No. 3: Follow the example of Michelle Obama, Princeton class of 1985, and embrace our informal motto “Princeton in the nation’s service and in the service of all nations” while you are here. This motto reflects an abiding conviction that the privilege of a Princeton education brings with it a lifelong responsibility to work on behalf of those less fortunate, and there is no better time to exercise that responsibility than right now. Not only is this the right thing to do, but as Ralph Waldo Emerson said, “It is one of the most beautiful compensations of this life that no man can sincerely try to help another without helping himself.”
No. 2: Break out of the orange bubble and explore the world. You live at a time when the barriers that used to isolate nation states and their citizens from one another have all but disappeared. The assembled group of freshmen and first-year graduate students in this chapel are exhibit one for this proposition. Whether you believe the world is round, flat or shrinking, it is a world that you must be prepared to live in and to embrace. At Princeton you will encounter a myriad of ways to broaden your international perspectives: through coursework here on campus and in research opportunities, internships and study abroad options elsewhere. And you have the chance to conquer new languages, which is the surest path to understanding other cultures. I hope you take advantage of these opportunities and leave Princeton declaring yourselves to be educated citizens of the world—true cosmopolitans.

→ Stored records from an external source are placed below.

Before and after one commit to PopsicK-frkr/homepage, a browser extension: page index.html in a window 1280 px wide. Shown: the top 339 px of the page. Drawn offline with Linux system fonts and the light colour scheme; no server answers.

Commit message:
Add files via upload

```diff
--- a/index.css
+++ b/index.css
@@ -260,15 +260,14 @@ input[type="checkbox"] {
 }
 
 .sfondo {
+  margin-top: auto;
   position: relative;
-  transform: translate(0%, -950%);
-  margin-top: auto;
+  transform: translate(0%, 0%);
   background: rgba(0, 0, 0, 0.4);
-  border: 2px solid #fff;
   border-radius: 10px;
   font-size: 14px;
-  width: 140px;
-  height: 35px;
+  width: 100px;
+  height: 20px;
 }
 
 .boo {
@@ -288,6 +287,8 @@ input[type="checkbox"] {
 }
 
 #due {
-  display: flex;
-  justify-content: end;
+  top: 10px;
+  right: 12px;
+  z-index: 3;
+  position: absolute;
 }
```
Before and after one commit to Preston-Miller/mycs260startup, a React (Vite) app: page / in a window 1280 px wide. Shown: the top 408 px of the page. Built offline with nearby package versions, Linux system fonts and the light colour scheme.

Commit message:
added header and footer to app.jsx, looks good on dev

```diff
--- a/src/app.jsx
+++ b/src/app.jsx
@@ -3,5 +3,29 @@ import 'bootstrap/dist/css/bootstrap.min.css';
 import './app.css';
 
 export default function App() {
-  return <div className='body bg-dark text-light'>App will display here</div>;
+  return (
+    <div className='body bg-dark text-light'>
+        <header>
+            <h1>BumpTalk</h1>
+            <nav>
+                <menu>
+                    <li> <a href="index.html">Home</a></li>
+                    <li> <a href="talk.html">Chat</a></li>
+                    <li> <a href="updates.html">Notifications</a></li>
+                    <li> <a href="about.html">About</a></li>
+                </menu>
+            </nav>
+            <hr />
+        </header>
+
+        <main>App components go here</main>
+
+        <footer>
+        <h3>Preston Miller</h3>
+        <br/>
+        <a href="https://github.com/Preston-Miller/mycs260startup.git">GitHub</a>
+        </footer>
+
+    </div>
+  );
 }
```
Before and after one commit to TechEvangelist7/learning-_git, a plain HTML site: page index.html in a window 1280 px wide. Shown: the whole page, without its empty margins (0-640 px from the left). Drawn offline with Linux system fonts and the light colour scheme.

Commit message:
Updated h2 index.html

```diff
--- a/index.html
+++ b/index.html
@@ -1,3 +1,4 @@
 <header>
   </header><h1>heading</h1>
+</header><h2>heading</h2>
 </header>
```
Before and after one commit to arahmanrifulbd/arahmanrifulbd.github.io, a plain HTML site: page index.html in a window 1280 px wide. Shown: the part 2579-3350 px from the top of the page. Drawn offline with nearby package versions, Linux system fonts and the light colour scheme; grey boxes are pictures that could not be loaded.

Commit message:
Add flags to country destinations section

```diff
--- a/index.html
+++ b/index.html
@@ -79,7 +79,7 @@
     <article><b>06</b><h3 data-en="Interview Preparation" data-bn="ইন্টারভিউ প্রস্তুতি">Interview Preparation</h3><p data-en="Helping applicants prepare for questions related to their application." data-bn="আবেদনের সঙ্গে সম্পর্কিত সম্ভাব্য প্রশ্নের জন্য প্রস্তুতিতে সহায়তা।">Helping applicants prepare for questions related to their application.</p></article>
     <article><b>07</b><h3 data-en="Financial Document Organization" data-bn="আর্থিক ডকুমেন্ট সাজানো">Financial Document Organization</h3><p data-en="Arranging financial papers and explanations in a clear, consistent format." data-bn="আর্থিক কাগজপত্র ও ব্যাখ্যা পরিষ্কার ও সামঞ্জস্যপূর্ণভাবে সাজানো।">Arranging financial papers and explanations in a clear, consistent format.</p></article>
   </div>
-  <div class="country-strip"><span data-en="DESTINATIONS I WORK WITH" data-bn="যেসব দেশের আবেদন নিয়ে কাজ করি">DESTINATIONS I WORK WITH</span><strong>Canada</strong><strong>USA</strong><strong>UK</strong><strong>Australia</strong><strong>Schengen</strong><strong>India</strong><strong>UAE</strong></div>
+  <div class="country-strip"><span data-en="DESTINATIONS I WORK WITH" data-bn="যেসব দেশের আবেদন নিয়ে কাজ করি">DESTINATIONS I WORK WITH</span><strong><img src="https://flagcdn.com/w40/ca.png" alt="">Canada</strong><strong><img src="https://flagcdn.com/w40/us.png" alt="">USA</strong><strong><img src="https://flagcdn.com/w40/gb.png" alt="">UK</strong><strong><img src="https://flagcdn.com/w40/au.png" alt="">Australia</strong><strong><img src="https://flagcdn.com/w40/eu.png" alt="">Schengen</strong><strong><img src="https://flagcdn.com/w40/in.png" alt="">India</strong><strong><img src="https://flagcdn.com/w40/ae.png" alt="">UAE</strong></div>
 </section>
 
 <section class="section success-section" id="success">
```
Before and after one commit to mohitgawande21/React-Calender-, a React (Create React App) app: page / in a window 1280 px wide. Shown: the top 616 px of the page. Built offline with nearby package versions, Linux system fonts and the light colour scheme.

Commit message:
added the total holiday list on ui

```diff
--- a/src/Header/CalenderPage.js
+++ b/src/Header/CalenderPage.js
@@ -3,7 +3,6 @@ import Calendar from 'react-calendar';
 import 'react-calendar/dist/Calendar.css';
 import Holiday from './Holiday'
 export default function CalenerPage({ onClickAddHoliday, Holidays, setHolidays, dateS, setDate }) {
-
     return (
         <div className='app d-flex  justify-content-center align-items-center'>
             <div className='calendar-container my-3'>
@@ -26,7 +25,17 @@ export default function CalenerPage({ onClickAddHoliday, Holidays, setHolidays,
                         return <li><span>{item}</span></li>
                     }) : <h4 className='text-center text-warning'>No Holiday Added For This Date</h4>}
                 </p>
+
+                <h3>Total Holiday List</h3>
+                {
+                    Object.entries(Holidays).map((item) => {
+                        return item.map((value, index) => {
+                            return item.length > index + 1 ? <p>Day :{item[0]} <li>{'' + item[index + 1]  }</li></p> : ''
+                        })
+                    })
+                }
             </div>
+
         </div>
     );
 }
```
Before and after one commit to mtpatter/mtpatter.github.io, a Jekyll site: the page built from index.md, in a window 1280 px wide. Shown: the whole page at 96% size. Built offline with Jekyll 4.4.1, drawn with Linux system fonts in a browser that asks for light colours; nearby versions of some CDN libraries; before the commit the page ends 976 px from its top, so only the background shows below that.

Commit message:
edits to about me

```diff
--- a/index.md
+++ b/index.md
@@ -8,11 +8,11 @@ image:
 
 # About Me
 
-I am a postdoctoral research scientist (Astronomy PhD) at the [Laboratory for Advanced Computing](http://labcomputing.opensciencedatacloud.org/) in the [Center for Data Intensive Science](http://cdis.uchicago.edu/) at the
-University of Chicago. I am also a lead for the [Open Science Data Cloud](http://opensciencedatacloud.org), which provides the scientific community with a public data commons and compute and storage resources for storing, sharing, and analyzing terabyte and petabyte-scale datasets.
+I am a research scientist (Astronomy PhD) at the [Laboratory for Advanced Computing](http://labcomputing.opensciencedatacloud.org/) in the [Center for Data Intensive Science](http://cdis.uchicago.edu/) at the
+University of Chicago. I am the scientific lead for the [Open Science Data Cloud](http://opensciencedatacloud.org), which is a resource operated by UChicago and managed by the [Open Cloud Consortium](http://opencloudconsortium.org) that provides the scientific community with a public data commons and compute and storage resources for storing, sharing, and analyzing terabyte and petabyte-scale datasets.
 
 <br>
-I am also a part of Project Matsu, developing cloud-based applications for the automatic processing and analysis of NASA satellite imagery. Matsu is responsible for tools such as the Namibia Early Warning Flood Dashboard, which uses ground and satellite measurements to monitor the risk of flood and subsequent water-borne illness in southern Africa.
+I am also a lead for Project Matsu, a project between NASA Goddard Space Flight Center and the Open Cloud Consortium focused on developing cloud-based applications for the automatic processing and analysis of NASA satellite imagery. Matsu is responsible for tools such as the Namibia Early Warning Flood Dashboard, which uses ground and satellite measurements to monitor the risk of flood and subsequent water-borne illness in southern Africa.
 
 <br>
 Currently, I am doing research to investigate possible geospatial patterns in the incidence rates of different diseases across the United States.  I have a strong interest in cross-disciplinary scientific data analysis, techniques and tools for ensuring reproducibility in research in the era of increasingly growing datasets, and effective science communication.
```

No. 1: Remember to exercise, eat healthy, get some sleep and, above all, have fun! You are very likely to meet friends who will remain with you for the rest of your lives, but this won’t happen unless you make time for them. As long as what you do does not pose harm to yourself or others, I give you free license to be as silly and inventive as you like. Yes, there is plenty of work to do while you are here, but this is a place to live as well as to study, and a place to learn how to live life to its fullest. Princeton is serious, but it is not somber; it is a place that values beauty and freshness and light and the renewal that comes from times of reflection and times of joy. So I hope you will embark on the next four years with a light heart and in high spirits.